Suggestions for Digital Learning

As of March 16, 2020 with the closing of school due to the Coronavirus Pandemic, education in Wake County has changed- probably forever. Students, teachers, and families are all needing to navigate uncharted waters of digital learning. We are learning how to become flexible, adaptable, creative, and innovative in ways that we have never needed to before. But you all know this part of the song.

Below are some tips for families and teens to feel as much success as possible in the current learning atmosphere.

Whether your student is within the virtual academy, tracked out for rotation, or simply studying at home for an upcoming assessment, the learning space is essential. Dedicating a spot in your home that is as free as possible from distractions will help your student in paying attention to classes and coursework.

Here's a checklist that can help you create an optimal learning space:

  • Use a table and chair instead of the bed, floor, or couch

  • Find a location with natural light, which encourages alertness

  • Have all learning materials available- paper, pens, computer, headphones, textbooks

  • Does the space encourage accountability? Is hiding behind a closed door helping or enabling?

  • Good learning spaces are rarely cars with friends, vacations with families, or while running errands

Limiting distractions can be hard when learning from home. It's easy to quick grab a snack, wander toward NetFlix, or check out TikTok. Psychology studies have shown that distractions and multitasking negatively impact productivity and retention rates. Although we say that we can do two things at once, the reality is that we can only concentrate on one thing at a time. So, if you are texting your pal about future plans and reading your history assignment, it will take you longer to read and you will retain more.

Here's a checklist that can help you limit distractions while learning and studying:

  • Eat a breakfast before classes begin, that way you won't be distracted by hunger or want to head to the kitchen while your teacher is talking

  • Talk with other people in your household to be sure everyone is aware of class times

  • Create a daily routine that includes your direct instruction times, homework & studying time, teachers' office hours, social media time, and time for being outside & exercising

  • Leave your phone across the room and close out additional browser windows

  • Noise cancelling headphones can be helpful if your learning environment is active

Ups and downs happen every school year. But when we are learning a new way, there could be a few extra bumps in the road. Prepare yourself to need some additional help from teachers, parents, and other adults in your life and work on becoming an advocate for yourself.

One of the biggest challenges for your teachers in an online setting is the inability to read body language. We rely on body language to help us know when our students are happy, sad, confused, disappointed, or concerned. When video cameras are off in virtual learning, teachers feel as disconnected as our students. We can't walk over to your desk or meet you at our classroom door to check in. This also means that we need your help in helping you.

Here's a checklist that can guide you toward receive the help that you need:

  • Be brave and ask questions in class. The likelihood is that if you have a question, another student does as well.
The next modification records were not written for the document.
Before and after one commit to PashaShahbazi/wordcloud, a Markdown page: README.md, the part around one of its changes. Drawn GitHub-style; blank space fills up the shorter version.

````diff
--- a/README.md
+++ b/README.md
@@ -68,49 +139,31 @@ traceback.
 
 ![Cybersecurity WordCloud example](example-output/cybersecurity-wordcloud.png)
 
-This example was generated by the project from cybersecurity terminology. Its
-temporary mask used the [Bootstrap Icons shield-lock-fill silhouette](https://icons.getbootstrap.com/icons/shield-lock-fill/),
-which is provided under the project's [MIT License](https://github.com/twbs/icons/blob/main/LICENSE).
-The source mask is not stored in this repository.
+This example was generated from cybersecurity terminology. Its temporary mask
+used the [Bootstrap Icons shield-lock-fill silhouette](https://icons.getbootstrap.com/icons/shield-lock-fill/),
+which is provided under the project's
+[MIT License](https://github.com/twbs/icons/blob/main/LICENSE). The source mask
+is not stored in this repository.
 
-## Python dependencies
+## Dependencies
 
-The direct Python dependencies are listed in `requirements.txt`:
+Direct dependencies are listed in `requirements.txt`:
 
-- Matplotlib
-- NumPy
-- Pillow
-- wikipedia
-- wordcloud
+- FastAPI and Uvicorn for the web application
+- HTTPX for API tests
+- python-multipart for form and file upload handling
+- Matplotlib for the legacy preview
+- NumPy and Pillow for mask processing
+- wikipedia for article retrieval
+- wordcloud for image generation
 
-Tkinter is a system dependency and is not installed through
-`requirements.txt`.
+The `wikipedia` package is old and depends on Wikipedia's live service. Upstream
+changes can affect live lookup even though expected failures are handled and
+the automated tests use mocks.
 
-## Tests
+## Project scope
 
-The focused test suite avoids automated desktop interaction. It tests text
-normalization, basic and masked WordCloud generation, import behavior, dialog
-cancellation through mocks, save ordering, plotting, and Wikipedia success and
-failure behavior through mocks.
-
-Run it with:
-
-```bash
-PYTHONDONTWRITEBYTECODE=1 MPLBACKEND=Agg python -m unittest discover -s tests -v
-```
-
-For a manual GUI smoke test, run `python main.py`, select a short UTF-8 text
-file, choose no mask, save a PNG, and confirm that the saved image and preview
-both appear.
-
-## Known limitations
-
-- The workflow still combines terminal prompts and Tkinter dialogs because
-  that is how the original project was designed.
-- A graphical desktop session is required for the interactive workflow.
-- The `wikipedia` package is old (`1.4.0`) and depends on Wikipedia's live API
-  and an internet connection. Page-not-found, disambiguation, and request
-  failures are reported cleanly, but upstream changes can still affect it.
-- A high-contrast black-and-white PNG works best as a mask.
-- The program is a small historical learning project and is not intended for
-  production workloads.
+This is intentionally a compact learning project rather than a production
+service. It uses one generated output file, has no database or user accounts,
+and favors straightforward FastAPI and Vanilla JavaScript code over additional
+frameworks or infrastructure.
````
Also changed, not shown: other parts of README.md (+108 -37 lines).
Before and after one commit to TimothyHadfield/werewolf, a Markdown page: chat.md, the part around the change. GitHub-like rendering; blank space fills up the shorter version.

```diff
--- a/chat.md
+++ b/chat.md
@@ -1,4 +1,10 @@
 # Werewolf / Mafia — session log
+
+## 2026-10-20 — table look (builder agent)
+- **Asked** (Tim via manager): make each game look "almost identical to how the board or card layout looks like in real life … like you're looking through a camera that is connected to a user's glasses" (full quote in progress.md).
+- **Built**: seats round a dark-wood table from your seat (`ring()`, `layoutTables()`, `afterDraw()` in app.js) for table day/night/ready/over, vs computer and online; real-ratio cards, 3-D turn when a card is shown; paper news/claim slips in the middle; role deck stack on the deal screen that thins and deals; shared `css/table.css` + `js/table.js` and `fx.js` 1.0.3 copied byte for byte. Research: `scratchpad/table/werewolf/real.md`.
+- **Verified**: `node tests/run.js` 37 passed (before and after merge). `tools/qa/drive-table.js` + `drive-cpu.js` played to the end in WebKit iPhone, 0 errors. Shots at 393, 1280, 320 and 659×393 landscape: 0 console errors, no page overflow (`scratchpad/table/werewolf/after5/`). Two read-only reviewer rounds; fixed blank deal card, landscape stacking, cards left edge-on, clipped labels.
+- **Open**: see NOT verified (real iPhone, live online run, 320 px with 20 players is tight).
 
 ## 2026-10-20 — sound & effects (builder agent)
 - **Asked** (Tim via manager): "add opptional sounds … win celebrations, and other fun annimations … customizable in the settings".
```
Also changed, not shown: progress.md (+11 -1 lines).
  • If you are working on an independent assignment during direct instruction, use that time to check in with your teacher. Ask them to open another Google Meet if you want to speak privately.

  • Use your teachers' office hours. All instructors at Broughton post their office hours through the BHS website

Engagement is of the utmost importance in learning. If you are engaged in virtual learning, turn on your camera, raise your hand, participate in the activities, and are focused during classes, you will do well in your courses.